Requirement – In the records, each line holding "dart" must be reported.

*** Data to process ***

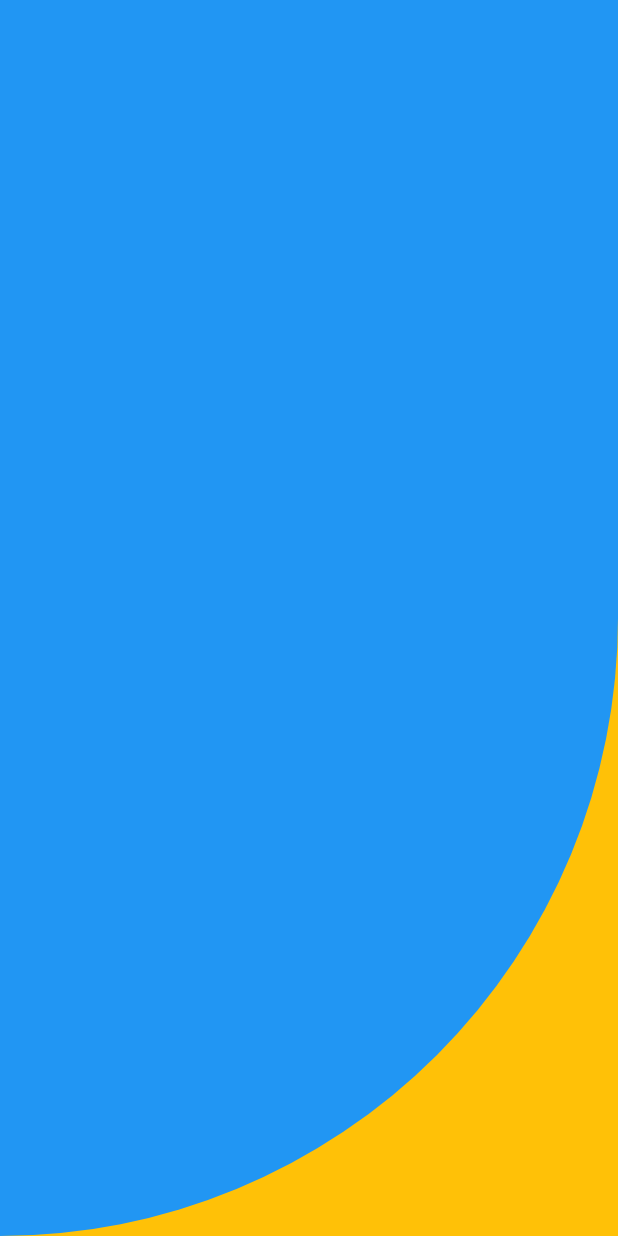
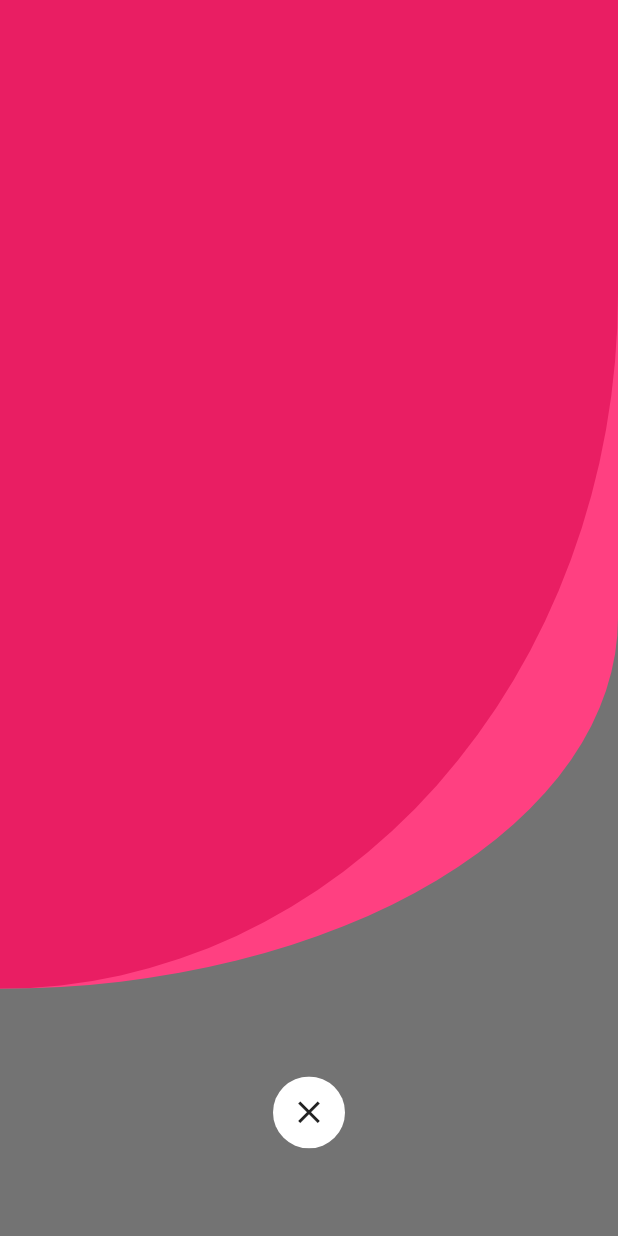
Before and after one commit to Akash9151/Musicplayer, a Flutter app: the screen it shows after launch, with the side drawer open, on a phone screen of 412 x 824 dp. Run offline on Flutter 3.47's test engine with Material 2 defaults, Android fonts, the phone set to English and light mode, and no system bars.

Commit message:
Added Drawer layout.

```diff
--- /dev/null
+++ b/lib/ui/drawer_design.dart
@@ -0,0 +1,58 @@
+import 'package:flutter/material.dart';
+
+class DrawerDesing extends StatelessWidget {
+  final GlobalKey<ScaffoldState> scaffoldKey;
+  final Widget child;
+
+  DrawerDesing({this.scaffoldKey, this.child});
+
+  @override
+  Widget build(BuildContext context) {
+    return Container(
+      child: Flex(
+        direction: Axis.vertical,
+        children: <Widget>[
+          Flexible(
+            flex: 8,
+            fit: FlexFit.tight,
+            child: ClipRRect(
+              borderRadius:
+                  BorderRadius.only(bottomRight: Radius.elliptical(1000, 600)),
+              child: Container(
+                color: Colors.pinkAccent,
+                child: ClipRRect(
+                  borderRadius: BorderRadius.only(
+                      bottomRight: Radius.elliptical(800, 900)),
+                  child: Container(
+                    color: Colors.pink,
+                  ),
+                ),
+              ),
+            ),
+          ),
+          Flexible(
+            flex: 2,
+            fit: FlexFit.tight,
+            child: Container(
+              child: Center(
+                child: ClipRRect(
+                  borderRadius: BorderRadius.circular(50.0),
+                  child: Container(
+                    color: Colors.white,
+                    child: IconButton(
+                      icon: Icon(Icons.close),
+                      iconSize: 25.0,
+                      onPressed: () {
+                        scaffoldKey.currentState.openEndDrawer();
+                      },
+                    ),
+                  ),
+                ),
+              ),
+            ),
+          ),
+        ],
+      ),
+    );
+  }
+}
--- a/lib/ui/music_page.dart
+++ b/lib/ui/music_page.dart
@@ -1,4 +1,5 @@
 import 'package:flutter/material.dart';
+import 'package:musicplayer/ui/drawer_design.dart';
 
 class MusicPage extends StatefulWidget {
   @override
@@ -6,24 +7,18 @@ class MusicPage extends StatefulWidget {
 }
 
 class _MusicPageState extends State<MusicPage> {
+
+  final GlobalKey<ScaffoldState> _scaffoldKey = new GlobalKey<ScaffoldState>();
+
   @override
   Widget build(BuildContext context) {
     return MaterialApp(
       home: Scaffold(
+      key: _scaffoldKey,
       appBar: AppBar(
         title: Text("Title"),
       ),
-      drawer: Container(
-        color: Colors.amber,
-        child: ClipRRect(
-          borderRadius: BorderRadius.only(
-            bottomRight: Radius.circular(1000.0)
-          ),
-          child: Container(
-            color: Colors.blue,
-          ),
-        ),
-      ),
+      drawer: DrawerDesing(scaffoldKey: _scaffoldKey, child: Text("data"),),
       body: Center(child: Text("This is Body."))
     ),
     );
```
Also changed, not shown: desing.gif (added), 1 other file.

*** End of Data to process ***

Output of the exercise –
+++ b/lib/ui/drawer_design.dart
+import 'package:flutter/material.dart';
--- a/lib/ui/music_page.dart
+++ b/lib/ui/music_page.dart
 import 'package:flutter/material.dart';
+import 'package:musicplayer/ui/drawer_design.dart';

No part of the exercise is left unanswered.